  •   RN 434 Representations of Muhammad
  •   RN 435 Women, Gender, and Islam

List C (Social Sciences):

  • AN 307 Turkey & Middle East in Comparative Perspective
  • AN 317 Power and Society in the Middle East
  • AN 319 Anthropology of Muslim Cultures and Politics
  • AN 320 Women in the Muslim World
  • AN 525 Ritual and Political Identity
  • AN 547 Muslim Societies and Islamic Civilizations
  • AR 209 The Near Eastern Bronze Age
  • AR 221 Archaeology of the Islamic World
  • AR 341 Archaeology of Mesopotamia
  • AR 342 Archaeology of the Holy Land
  • AR 343 Anatolian Archaeology
  • AR 532 Studies in Near and Middle Eastern Archaeology
  • HI 354 (RN 346) History and Religion: North African Issues (Rabat program)
  • HI 378 – Armenia from Antiquity to the Middle Ages
  • HI 379 – Modern Armenian History and Literature
  • HI 381 (IR 397) History of Modern Iran
  • HI 382 (IR 328) Turko-Persia in the Twentieth Century
  • HI 385 (IR 329) History of Premodern Iran
  • HI 387 Introduction to the Middle East
  • HI 389 Americans and the Middle East
  • HI 392 The History of Israel: an Introduction
  • HI 393 Topics in the History of Israel
  • HI 484 Revolutionary Change in North Africa and the Middle East
  • HI 485 Selected Problems in the Modern Middle East
  • HI 486 Islamic History
  • HI 591 (IR 591) The Making of the Modern Middle East
  • HI 592 The Birth of a State: Israel 1945-55
  • · HI 593 Youth on the Agenda: Roles and Images of Young People in the Jewish Nation
  •   HI 594 The Armenian Genocide
  •   HI 595 Morocco: History on the Cusp of Three Continents
  •   HI 596 (AH 539, AN 548, and RN 563) Muslim Societies: An Interdisciplinary History
  •   IR 325 The Great Powers and the Eastern Mediterranean
  •   IR 382 (GE 382) Understanding the Middle East
  •   IR 383 Modern North Africa
  •   IR 503 (PO 570) The United States in the Middle East
  •   IR 504 The Persian Gulf/Arabian Peninsula
  •   IR 507 (PO 507) Islam and Politics
  •   IR 508 Islamic Political Movements and US Policy
  •   IR 509 (PO 573) Islam in Middle East Politics
  •   IR 511 The Middle East Today
  •   IR 514 Major Themes in the Middle East Peace Process
  •   IR 558 (PO 588) – Turkey and the European Union
  •   IR 561(PO 561, RN 561) – Religion and International Relations
  •   IR 587 Political Economy of the Middle East
  •   PO 560 Politics and Society in North Africa and the Middle East
  •   UHC HI 101 War for the Greater Middle East

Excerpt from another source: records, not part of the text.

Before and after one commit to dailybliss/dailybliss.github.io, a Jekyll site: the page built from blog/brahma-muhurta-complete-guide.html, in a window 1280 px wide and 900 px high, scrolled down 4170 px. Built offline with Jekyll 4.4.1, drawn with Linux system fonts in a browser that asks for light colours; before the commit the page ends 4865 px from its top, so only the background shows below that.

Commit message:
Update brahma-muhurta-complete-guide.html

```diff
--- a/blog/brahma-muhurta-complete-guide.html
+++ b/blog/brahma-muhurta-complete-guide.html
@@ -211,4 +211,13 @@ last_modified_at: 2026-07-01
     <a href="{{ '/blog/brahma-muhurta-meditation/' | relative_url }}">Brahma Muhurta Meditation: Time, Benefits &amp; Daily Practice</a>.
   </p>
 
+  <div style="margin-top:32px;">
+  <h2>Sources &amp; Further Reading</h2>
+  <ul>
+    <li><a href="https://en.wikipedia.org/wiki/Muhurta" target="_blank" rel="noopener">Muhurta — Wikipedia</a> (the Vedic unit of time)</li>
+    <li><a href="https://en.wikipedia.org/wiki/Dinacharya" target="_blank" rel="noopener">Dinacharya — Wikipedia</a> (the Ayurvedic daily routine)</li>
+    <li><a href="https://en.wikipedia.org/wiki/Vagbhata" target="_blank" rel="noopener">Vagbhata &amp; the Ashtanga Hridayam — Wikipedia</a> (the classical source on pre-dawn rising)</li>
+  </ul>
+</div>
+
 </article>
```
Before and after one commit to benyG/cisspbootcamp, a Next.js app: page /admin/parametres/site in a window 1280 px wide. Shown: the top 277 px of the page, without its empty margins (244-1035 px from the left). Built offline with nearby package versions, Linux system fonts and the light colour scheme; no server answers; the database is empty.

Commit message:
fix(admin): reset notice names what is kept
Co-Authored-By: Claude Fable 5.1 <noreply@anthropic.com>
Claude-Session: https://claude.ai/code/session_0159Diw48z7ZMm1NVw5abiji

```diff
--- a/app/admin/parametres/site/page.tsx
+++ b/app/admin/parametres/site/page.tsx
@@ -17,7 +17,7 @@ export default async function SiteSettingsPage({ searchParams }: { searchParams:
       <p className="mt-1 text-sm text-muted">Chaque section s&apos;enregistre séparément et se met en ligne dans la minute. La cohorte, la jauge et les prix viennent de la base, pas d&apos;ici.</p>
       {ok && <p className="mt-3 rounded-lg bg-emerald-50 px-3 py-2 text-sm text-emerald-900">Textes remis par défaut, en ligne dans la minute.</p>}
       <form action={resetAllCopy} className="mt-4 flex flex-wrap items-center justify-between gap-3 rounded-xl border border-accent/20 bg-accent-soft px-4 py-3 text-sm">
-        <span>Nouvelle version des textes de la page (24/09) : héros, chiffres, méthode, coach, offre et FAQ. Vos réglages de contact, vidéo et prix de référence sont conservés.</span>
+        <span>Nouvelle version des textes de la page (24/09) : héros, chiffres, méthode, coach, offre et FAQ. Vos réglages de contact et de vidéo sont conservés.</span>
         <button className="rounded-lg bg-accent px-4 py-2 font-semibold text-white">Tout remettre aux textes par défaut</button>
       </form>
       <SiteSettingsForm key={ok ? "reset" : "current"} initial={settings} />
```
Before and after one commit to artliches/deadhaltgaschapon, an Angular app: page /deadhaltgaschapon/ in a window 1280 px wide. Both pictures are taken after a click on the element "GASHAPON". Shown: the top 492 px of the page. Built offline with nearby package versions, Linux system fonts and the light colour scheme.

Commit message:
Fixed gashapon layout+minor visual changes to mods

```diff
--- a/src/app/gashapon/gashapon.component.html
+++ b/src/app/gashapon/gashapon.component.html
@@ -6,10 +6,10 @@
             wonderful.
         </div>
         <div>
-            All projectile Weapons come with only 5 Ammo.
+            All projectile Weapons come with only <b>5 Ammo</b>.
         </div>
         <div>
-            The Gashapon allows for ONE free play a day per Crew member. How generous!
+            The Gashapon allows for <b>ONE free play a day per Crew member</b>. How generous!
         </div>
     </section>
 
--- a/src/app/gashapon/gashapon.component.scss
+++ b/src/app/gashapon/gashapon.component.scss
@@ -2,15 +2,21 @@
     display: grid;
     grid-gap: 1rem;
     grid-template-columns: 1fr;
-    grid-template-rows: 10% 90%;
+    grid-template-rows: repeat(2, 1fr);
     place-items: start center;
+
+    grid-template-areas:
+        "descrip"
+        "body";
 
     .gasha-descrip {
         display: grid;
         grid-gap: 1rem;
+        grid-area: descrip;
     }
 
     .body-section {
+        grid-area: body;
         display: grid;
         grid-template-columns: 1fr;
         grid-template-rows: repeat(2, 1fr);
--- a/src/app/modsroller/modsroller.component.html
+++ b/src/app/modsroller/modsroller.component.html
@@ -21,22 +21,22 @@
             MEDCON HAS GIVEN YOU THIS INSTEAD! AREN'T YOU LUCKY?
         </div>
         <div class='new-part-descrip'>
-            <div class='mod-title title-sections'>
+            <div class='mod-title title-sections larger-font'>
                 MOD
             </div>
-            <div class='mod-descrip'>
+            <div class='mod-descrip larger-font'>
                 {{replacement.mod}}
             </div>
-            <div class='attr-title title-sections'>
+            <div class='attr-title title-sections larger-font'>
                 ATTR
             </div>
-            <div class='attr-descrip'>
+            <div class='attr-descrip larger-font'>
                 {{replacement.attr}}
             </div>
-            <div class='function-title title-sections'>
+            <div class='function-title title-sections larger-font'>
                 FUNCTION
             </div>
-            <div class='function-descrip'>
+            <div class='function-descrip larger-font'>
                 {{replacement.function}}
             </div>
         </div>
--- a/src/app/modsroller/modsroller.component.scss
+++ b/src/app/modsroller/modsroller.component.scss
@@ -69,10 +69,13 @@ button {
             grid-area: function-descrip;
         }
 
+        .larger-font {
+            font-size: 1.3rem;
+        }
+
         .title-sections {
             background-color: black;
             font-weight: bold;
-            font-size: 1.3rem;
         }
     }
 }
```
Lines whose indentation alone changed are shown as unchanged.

List D (Middle Eastern Language Courses):

  • LY 111-112, 211-212, 303-304, and 403-404 First- through eighth-semester


LY 572 Arabic Translation and Interpreting


  • LH 111-112 and 211-212 First- through fourth-semester Hebrew
  • LH311 Advanced Modern Hebrew: Voices in Israeli Society
  • LH 312 Advanced Modern Hebrew: Biblical Voices in Modern Israel


  • LZ 111-112 and 211-212, LZ 303 First- through fifth-semester Persian


  •   LT 111-112, 211-212, and 303 First- through fifth-semester Turkish